Evolution & the Late Nineteenth Century: Utopias, Robots, the Mystical, & the Martians
Thomas Lombardo, Center for Future Consciousness

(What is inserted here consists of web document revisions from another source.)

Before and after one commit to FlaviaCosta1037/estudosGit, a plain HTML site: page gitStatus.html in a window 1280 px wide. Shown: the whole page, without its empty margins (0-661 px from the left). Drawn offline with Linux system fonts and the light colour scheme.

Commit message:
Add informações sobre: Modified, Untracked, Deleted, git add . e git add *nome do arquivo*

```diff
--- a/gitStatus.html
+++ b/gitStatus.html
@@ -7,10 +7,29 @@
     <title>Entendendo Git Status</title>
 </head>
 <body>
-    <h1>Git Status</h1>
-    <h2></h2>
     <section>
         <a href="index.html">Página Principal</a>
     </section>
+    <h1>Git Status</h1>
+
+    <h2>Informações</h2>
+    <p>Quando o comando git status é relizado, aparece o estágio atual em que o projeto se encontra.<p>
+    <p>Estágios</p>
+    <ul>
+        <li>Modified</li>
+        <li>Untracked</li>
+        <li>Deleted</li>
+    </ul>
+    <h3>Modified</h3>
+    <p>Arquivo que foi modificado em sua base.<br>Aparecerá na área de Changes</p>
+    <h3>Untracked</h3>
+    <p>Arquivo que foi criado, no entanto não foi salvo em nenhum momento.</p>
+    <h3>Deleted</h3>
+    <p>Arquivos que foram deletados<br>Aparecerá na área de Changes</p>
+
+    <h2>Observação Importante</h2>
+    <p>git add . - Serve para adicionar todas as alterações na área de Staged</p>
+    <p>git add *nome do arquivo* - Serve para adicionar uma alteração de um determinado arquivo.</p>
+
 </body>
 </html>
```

In the late nineteenth century, two apparently opposed scientific viewpoints, the theories of evolution and entropy, emerge as fundamental perspectives on time and cosmic and natural change. These contrasting archetypal narratives, of hope and advancement versus despair and death, would greatly influence the ongoing development of science fiction. Covered in this webinar, in the last three decades of the nineteenth century a giant wave of future war novels were written; many highly influential new utopias were created, such as Looking Backward and News from Nowhere; the United States fell apart; in the writings and astronomical speculations of Flammarion the cosmic and the spiritual were intricately woven together; future human evolution and the concept of cyborgs was provocatively examined in Vril, The Power of the Coming Race; we experimented in psycho-chemical evolution in Dr. Jekyll and Mr. Hyde; there were numerous tales of automata and robots, both animal and human, and Thomas Edison, the modern wizard of science, entered as a character into science fiction stories, creating beautiful female robots and leading a military conquest force into outer space. Of special note, there was a great fascination with Mars and the possibilities of life and intelligence on our neighboring planet. We repeatedly visited the Martians, and the Martians on a number of occasions invaded us. All in all, the themes of evolution, war and destruction, technological advancement, and utopian and dystopian thought were recurrently synthesized in science fiction stories of the era.